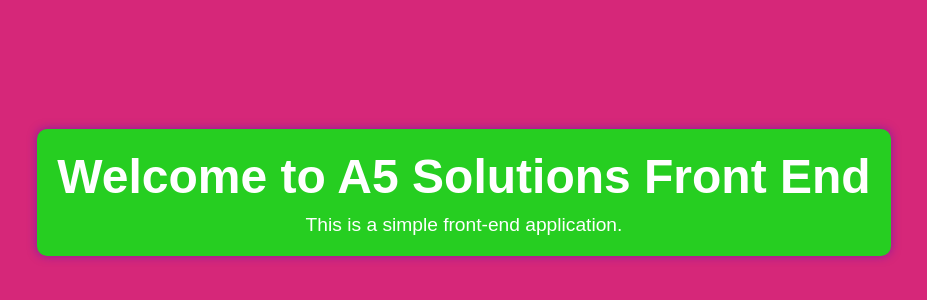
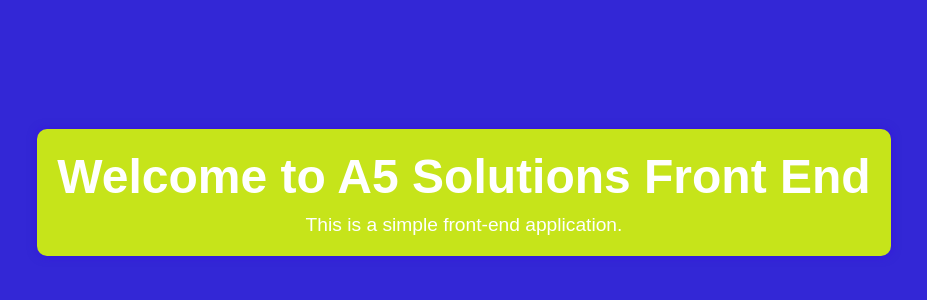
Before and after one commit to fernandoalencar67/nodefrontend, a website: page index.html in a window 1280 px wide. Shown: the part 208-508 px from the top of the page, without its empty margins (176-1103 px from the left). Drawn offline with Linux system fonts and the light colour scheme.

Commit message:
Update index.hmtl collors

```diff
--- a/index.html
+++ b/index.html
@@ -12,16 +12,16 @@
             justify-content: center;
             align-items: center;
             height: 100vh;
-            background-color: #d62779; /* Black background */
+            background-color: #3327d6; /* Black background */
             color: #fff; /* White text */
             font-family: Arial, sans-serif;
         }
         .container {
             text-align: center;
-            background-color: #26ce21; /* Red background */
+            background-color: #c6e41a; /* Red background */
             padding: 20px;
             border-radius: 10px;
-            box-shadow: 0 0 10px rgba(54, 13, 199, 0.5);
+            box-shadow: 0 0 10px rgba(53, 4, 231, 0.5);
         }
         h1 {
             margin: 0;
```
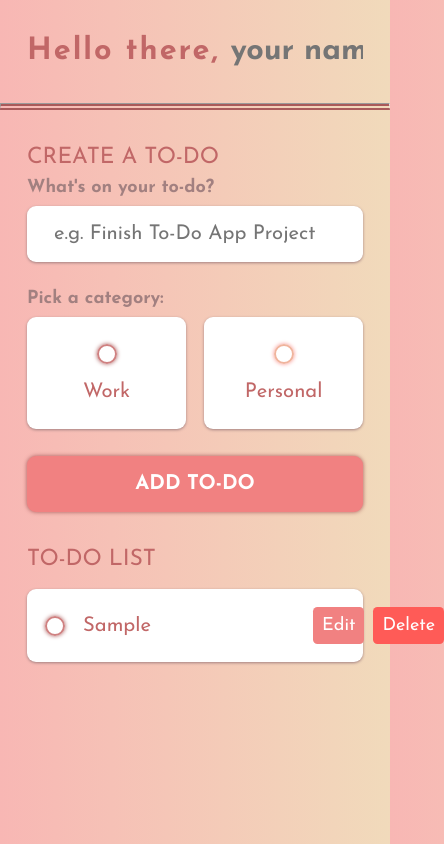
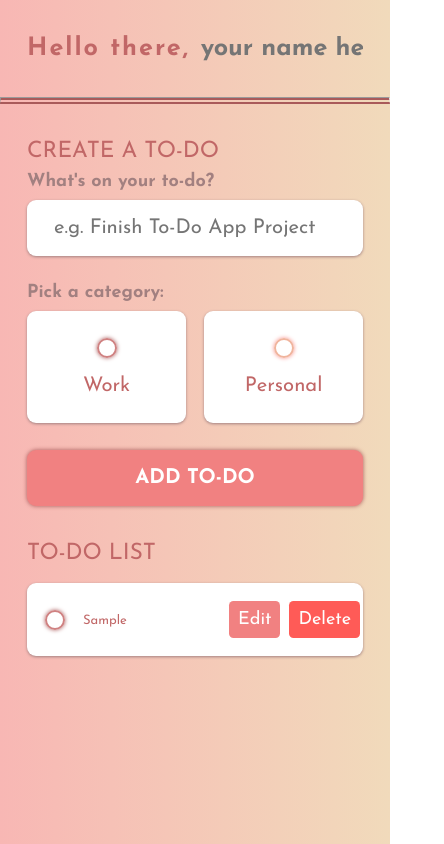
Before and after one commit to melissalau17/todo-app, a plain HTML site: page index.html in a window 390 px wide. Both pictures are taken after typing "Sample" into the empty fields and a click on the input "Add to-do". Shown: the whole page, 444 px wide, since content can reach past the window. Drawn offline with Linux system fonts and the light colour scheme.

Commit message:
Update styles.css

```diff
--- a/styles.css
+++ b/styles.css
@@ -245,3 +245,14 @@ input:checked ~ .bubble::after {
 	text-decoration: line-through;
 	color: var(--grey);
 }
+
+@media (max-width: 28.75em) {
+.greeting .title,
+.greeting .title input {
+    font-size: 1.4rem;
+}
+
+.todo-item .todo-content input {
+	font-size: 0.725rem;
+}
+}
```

◇ ◇ ◇ ◇

Above are the records. Copy every line in them holding "title".

RESPONSE BOX |
+.greeting .title,
+.greeting .title input {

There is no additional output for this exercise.